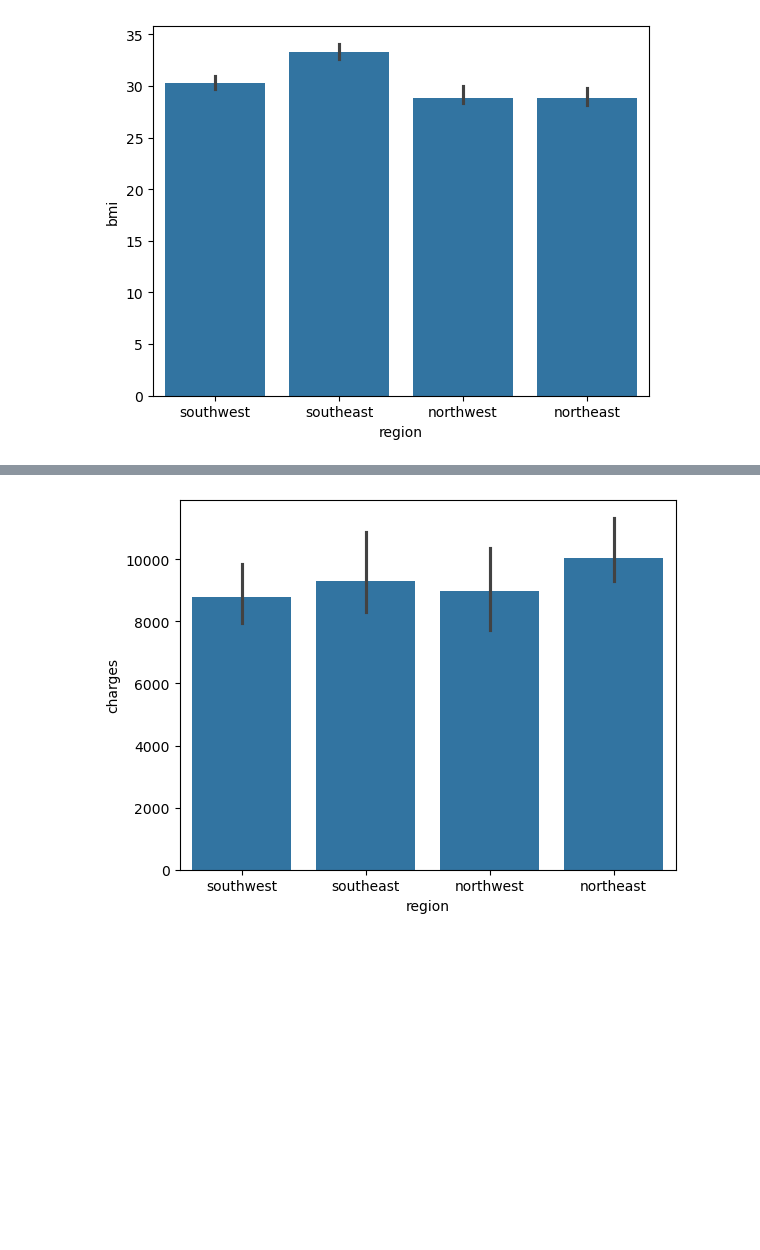
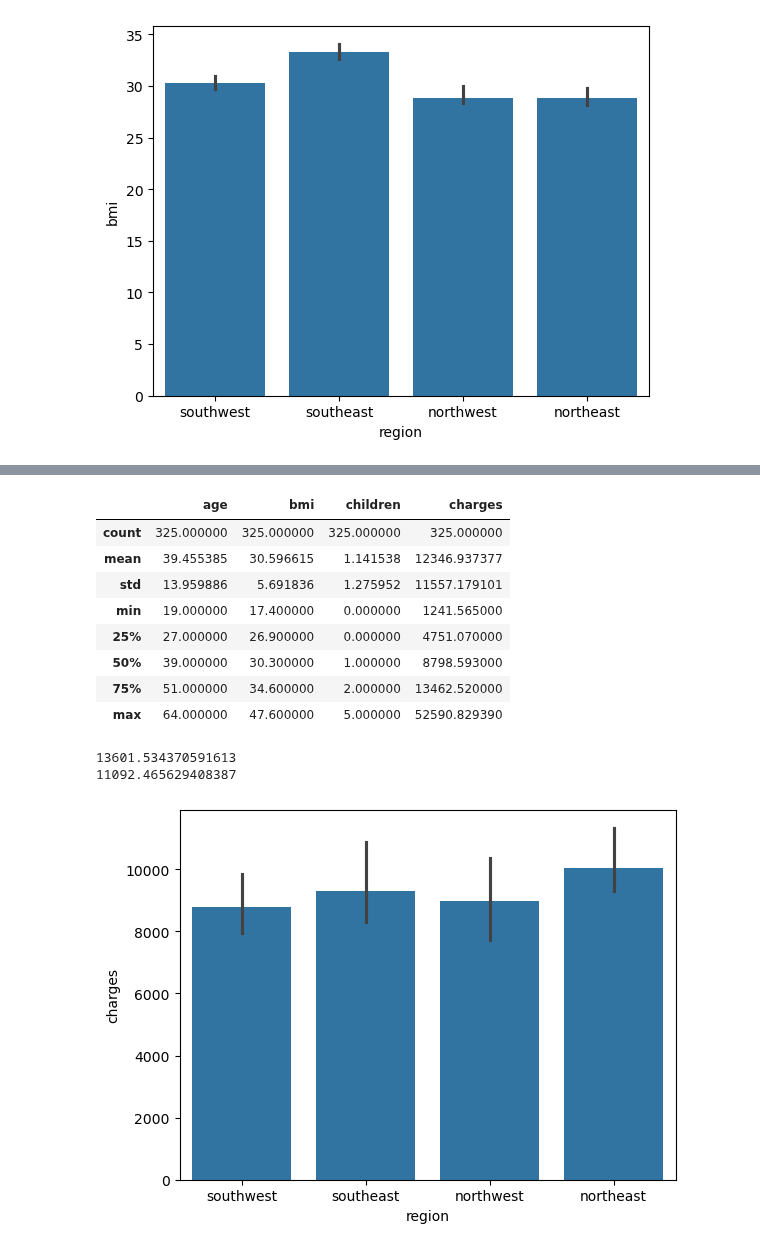
Before and after one commit to DanLightner/BUSA321, a Jupyter notebook: BUSA321/Chapter 6 - Bivariate Categorical-Numerical Visualization (barplots).ipynb, the cells around one changed output, grey strips where cells are left out. Cells and saved outputs as stored; diff of their text form; code cells hidden in the pictures; blank space fills up the shorter version.

```diff
--- a/BUSA321/Chapter 6 - Bivariate Categorical-Numerical Visualization (barplots).ipynb
+++ b/BUSA321/Chapter 6 - Bivariate Categorical-Numerical Visualization (barplots).ipynb
@@ -117,0 +168,12 @@ sns.barplot(data=df, x="region", y="bmi", estimator=median);
+# %%
+southwest_data.describe()
+# %% [output]
+|  | age | bmi | children | charges |
+| count | 325.000000 | 325.000000 | 325.000000 | 325.000000 |
+| mean | 39.455385 | 30.596615 | 1.141538 | 12346.937377 |
+| std | 13.959886 | 5.691836 | 1.275952 | 11557.179101 |
+| min | 19.000000 | 17.400000 | 0.000000 | 1241.565000 |
+| 25% | 27.000000 | 26.900000 | 0.000000 | 4751.070000 |
+| 50% | 39.000000 | 30.300000 | 1.000000 | 8798.593000 |
+| 75% | 51.000000 | 34.600000 | 2.000000 | 13462.520000 |
+| max | 64.000000 | 47.600000 | 5.000000 | 52590.829390 |
@@ -118,3 +182,11 @@ sns.barplot(data=df, x="region", y="bmi", estimator=median);
+# %%
+import math
+
+print(12347 + (1.96*(11539/math.sqrt(325))))
+print(12347 - (1.96*(11539/math.sqrt(325))))
+# %% [output]
+13601.534370591613
+11092.465629408387
 # %%
 sns.barplot(data=df, x="region", y="charges", estimator=median);
 
```
Also changed, not shown: parts of 7 cells of this notebook.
───
# Exercise goal
Line tally for "math": say how many lines of the records above contain it, and give nothing but the number.

# Written solution
3